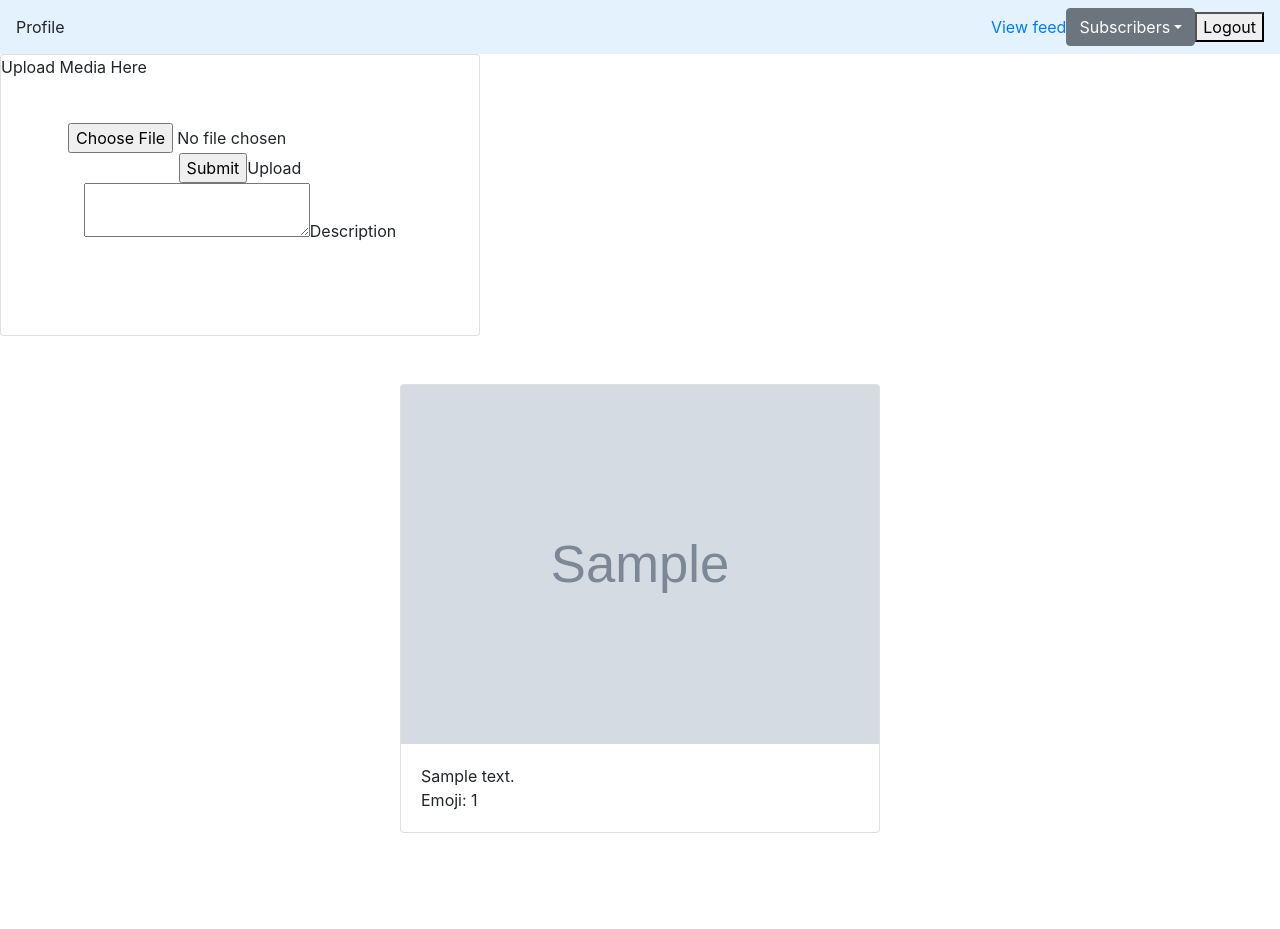
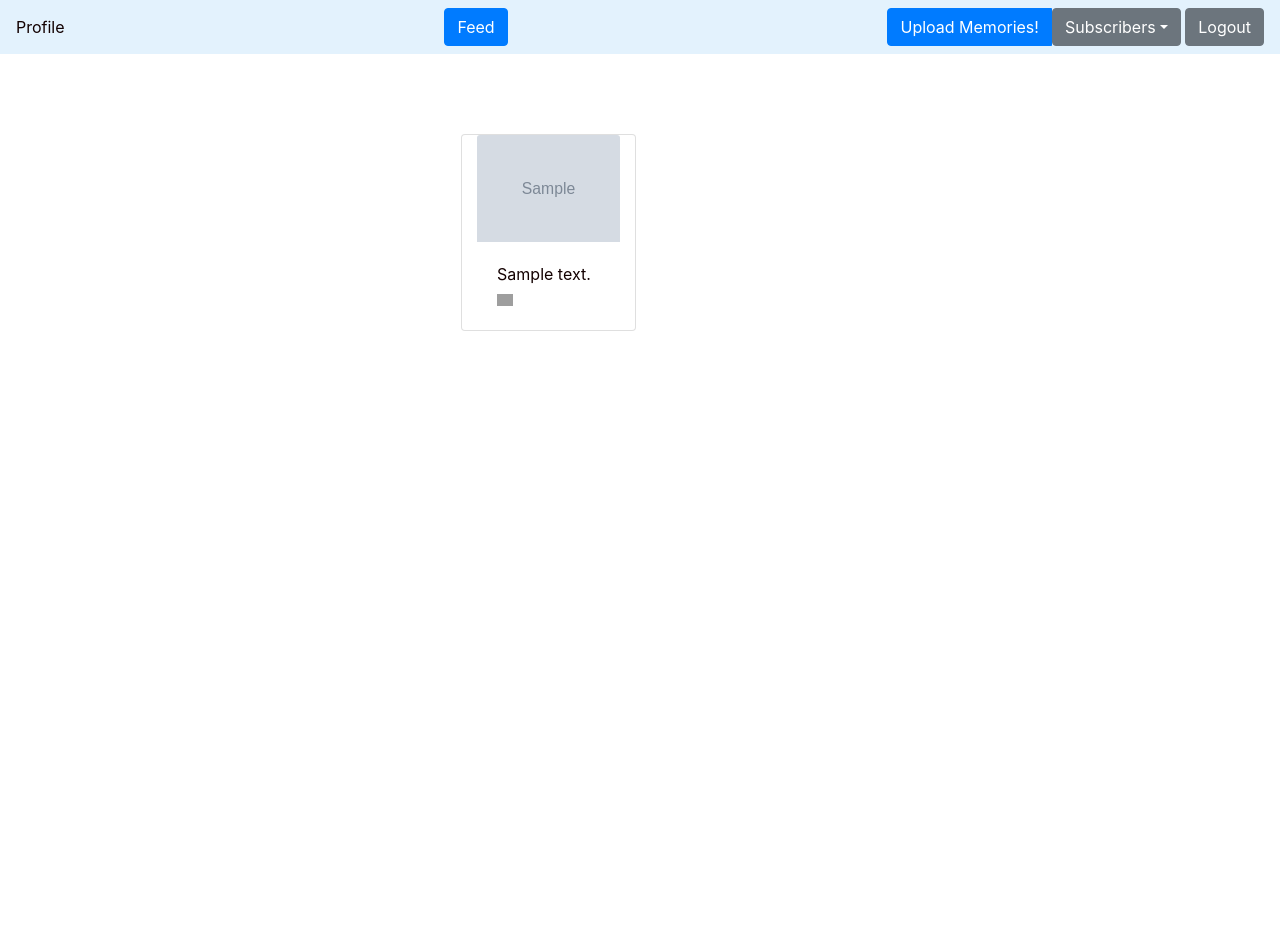
Before and after one commit to alisakolot/On-the-Reel, a Flask app: page /profile/1 in a window 1280 px wide. After the commit the page ends 331 px from the top, so only its background shows below. Run offline with Flask 2, Linux system fonts and the light colour scheme; tables that the repository leaves empty hold one stand-in row (values such as "Sample post"); grey boxes marked "Sample" are stand-in pictures; some libraries are stand-ins or nearby versions; grey boxes are pictures that could not be loaded.

Commit message:
homepage change, func buttons

```diff
--- a/server.py
+++ b/server.py
@@ -59,9 +59,11 @@ def create_account():
         print('firstname =', first_name, 'lastname =', last_name, 'username =', username, 'password =', password, 'email =', email)
     else:
         crud.create_user(first_name, last_name, username, email, password, bio)
-        flash('Account created! Please log in.')
+        flash(f'Hello {db_user.first_name}')
+        db_user = crud.get_username(username)
+        session['user_id'] = db_user.user_id
 
-    return redirect('/')
+        return redirect(f'/profile/{db_user.user_id}')
 
 
     # display/debug print what you get, when button is clicked
@@ -178,6 +180,9 @@ def display_logout():
     """Display Logout button."""
 
     return redirect('login.html')
+
+
+
 
 
 #////////////////////////////////////////////////////Feed//////////////////////////////////////////////////
--- a/static/reactions.js
+++ b/static/reactions.js
@@ -1,92 +1,18 @@
 "use strict";
 
 $(document).ready(() => {
-
-
-  // const button = document.getElementsByClassName("reaction-1");
-
-  // button.addEventListener('click', () => {
-  //   alert('Stop clicking me!');
-  // });
-
-  // $('.reaction').on('click', (evt) => {
-  //   alert("page connected");
-  //   console.log(evt.target);
-
-  //   const element = $(evt.target);
-  //     console.log(element)
-
-
-  //   const formInput = {reaction_val : $(evt.target).val(),
-  //     image_id : attribute};
-
-
-  //   $.get('/feed.json', formInput, (res) => {
-  //     alert('sent to server')
-
-
-  //   });
-  // });
-
 
 
   //Reactions/Like buttons:
 
   $('.reaction-button').on('click', (evt) => {
     let btn = evt.target;
-    console.log(evt.target);
-    console.log(evt.target.id);
-    console.log('text');
-    console.log(evt.target.parentNode);
-    console.log(evt.target.parentNode.parentNode);
-
-    console.log('');
     let imageId = btn.parentNode.parentNode.parentNode.id;
     console.log(imageId);
     console.log(typeof imageId);
 
-    // if (btn.innerText === 'Like') {
-    //   btn.innerText = 'Dislike';
-    //   console.log(btn.innerText)
-    // } else {
-    //   // btn.innerText = 'Like';
-    //   btn.disabled = true;
-    //   console.log(btn.innerText)
-    // }
-
-    // if (btn.innerText === ':)') {
-    //   btn.innerText = ':)';
-    //   console.log(btn.innerText)
-    // } else {
-    //   btn.disabled = true;
-    //   console.log(btn.innerText)
-    // }
-
-    // if (btn.innerText === 'xD') {
-    //   btn.innerText = 'xD';
-    //   console.log(btn.innerText)
-    // } else {
-    //   btn.disabled = true;
-    //   console.log(btn.innerText)
-    // }
-
-    // if (btn.innerText === ':/') {
-    //   btn.innerText = ':/';
-    //   console.log(btn.innerText)
-    // } else {
-    //   btn.disabled = true;
-    //   console.log(btn.innerText)
-    // }
-
-    // if (btn.innerText === ':C') {
-    //   btn.innerText = ':C';
-    //   console.log(btn.innerText)
-
-    // } else {
       btn.disabled = true;
-      console.log(btn.innerText)
-    // }
-
+      console.log(btn.innerHTML)
 
       const formInput = {likes_val : $(evt.target).val(), image_session : imageId};
         console.log(formInput)
@@ -132,7 +58,7 @@ $(document).ready(() => {
 
 
 
-  $('.logout').on('click', (evt) => {
+  $('#logout').on('click', (evt) => {
     const btn = evt.target;
     console.log("logging out ")
     $.get('/feed', (res) => {
@@ -141,7 +67,7 @@ $(document).ready(() => {
     });
 
   });
-  $('.logout').on('click', (evt) => {
+  $('#logout').on('click', (evt) => {
     const btn = evt.target;
     console.log("logging out ")
     $.get('/feed', (res) => {
--- a/static/style.css
+++ b/static/style.css
@@ -1,7 +1,7 @@
 /* style.css*/
 
 body {
-  background-color: #333300;
+  background-color: white);
   color: #130101;
  }
 
@@ -22,6 +22,22 @@ form {
   margin: auto;
   text-align: center;
 }
+.logout {
+  color: #fff;
+  background-color:grey;
+  border-color: rgb(69, 67, 67);
+
+}
+
+.col-4 {
+  margin: 2em;
+
+}
+
+.media-library {
+
+}
+
 
 /* div {
   padding:10px;
--- a/templates/base.html
+++ b/templates/base.html
@@ -2,8 +2,6 @@
 <html>
   <head>
     <!-- <link rel="stylesheet" href="/static/style.css"> -->
-    <link rel="stylesheet" type="text/css" href="/static/style.css"/>
-
     <!-- bootstrap -->
     <script src="https://code.jquery.com/jquery-3.2.1.slim.min.js" integrity="sha384-KJ3o2DKtIkvYIK3UENzmM7KCkRr/rE9/Qpg6aAZGJwFDMVNA/GpGFF93hXpG5KkN" crossorigin="anonymous"></script>
     <script src="https://cdnjs.cloudflare.com/ajax/libs/popper.js/1.12.9/umd/popper.min.js" integrity="sha384-ApNbgh9B+Y1QKtv3Rn7W3mgPxhU9K/ScQsAP7hUibX39j7fakFPskvXusvfa0b4Q" crossorigin="anonymous"></script>
@@ -25,11 +23,12 @@
     <link rel="stylesheet" href="https://use.fontawesome.com/releases/v5.0.10/css/all.css" integrity="sha384-+d0P83n9kaQMCwj8F4RJB66tzIwOKmrdb46+porD/OvrJ+37WqIM7UoBtwHO6Nlg" crossorigin="anonymous">
 
 
-
+    <link rel="stylesheet" type="text/css" href="/static/style.css"></link>
     {% block head %}{% endblock %}
   </head>
 
   <body>
+
     {% for msg in get_flashed_messages() %}
       <p class="flash-msg">
         {{ msg }}
@@ -40,11 +39,5 @@
 
     {% block after_body %}{% endblock %}
 
-    <!-- {% block scripts %}
-      <script src="/static/reactions.js"></script>
-    {% endblock %} -->
-
-
-
   </body>
 </html>
--- a/templates/login.html
+++ b/templates/login.html
@@ -21,8 +21,4 @@
   </form>
 
 
-
-
-
-
 {% endblock %}
--- a/templates/profile.html
+++ b/templates/profile.html
@@ -4,9 +4,49 @@
 
 {% block body %}
 
+
+
 <nav class="navbar navbar-light" style="background-color: #e3f2fd;">Profile
 
-  <ul class="navbar-nav ml-auto mt-7 mt-lg-0"><a href="/feed">View feed</a></ul>
+  <a class="btn btn-primary" href="/feed" role="button">Feed</a>
+
+  <div class="btn-group" role="group" aria-label="Basic example">
+
+    <button type="button" class="btn btn-primary" data-toggle="modal" data-target="#exampleModalCenter">
+      Upload Memories!
+    </button>
+
+    <!-- Modal -->
+    <div class="modal fade" id="exampleModalCenter" tabindex="-1" role="dialog" aria-labelledby="exampleModalCenterTitle" aria-hidden="true">
+      <div class="modal-dialog modal-dialog-centered" role="document">
+        <div class="modal-content">
+          <div class="modal-header">
+            <h5 class="modal-title" id="exampleModalLongTitle">Upload Media</h5>
+            <button type="button" class="close" data-dismiss="modal" aria-label="Close">
+              <span aria-hidden="true">&times;</span>
+            </button>
+          </div>
+          <div class="modal-body">
+            <div class="media-upload-form">
+              <form action="upload_file.php" method="post" id="media-upload-submit-form" enctype="multipart/form-data" required>
+                <input type="file" name="file" id="media-file" required>
+                <br>
+                <br>
+                Caption This!
+                <textarea name="user-description" id="user-description"></textarea>
+                <br>
+                <br>
+                <br>
+                <input type="submit" id="submit-media" name="submit" action="/profile" value="Upload Media"></button required>
+              </form>
+            </div>
+          </div>
+          <div class="modal-footer">
+            <button type="button" class="btn btn-secondary" data-dismiss="modal">Close</button>
+          </div>
+        </div>
+      </div>
+    </div>
 
     <div class="dropdown">
       <button class="btn btn-secondary dropdown-toggle" type="button" id="dropdownMenuButton" data-toggle="dropdown" aria-haspopup="true" aria-expanded="false">
@@ -15,10 +55,21 @@
         {% for subscr in subscribers %}
           <a class="dropdown-item" href='/profile/{{ subscr.subscriber_id }}'>{{ subscr.subscriber.username }} </a>
         {% endfor %}
+
+
+
+
+    </div>
+    <button class="btn btn-secondary" id="logout">Logout</button>
+
+
+
     </div>
   </div>
 
-  <button class="logout" id="logout">Logout</button>
+
+
+
 
 </nav>
 
@@ -33,47 +84,53 @@
 
 
 
-  <div class="card" style="width: 30rem;">
-    Upload Media Here
-      <div class="media-upload-form">
-        <form action="upload_file.php" method="post" id="media-upload-submit-form" enctype="multipart/form-data" required>
-          <br>
-          <input type="file" name="file" id="media-file" required>
-          <br>
-          <input type="submit" id="submit-media" name="submit" action="/profile">Upload</button required>
-          <br>
-          <textarea name="user-description" id="user-description"></textarea>Description
-          <br>
-        </form>
-      </div>
-      <br>
-      <br>
-      <br>
-    </div>
 
     <br>
     <br>
 
-  <div class="d-flex justify-content-center">
-    <div>
+
+
+
+
+  <div class="container-fluid d-flex justify-content-center">
+    <div class="col-1"></div>
+    <div class="row">
       {% for img in images %}
-      <div class="card" style="width: 30rem;">
+
+      <div class="card col-4">
         <img src="{{ img.image_path }}" class="card-img-top">
         <div class="card-body">
           {{ img.description }}
           <br>
           {% for emoji in img.reactions %}
-            Emoji: {{ emoji.reaction }}
+
+            {% if emoji.reaction == 1 %}
+            <img src="https://res.cloudinary.com/prvnbist/image/upload/v1492531171/XZOPuv9_eyqlr2.png" style="width: 1rem;">
+
+            {% elif emoji.reaction == 2%}
+            <img src="https://res.cloudinary.com/prvnbist/image/upload/v1492531172/uIjLl6R_cmbnqb.png" style="width: 1rem;">
+            {% elif emoji.reaction == 3%}
+            <img src="https://res.cloudinary.com/prvnbist/image/upload/v1492531177/lsHmtDy_ycqnbp.png" style="width: 1rem;">
+
+            {% elif emoji.reaction == 4%}
+            <img src="https://res.cloudinary.com/prvnbist/image/upload/v1492531177/s475u9d_o8trbg.png" style="width: 1rem;">
+
+            {% elif emoji.reaction == 5%}
+            <img src="https://res.cloudinary.com/prvnbist/image/upload/v1492531178/VDM3zOV_qy9fqj.png" style="width: 1rem;">
+
+            {% endif %}
           {% endfor %}
-
 
         </div>
       </div>
+
       <br>
       <br>
       <br>
       <br>
+
       {% endfor %}
+      <div class="col-5"></div>
     </div>
   </div>
 
```
Also changed, not shown: templates/feed.html (+16 -12 lines), templates/homepage.html (+58 -3 lines), static/img/0e4f26ad856abc84329bee6990e53f08.jpg (added), static/img/62e82dad5fc68b7fed91bc9818e68018.jpg (added), static/img/twwgwxlqerk01.jpg (added), 2 other files. Lines whose indentation alone changed are shown as unchanged.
——
Exercise: The answer must be every line of the records that contains the word "const".

Answer:
-  // const button = document.getElementsByClassName("reaction-1");
-  //   const element = $(evt.target);
-  //   const formInput = {reaction_val : $(evt.target).val(),
       const formInput = {likes_val : $(evt.target).val(), image_session : imageId};
     const btn = evt.target;
     const btn = evt.target;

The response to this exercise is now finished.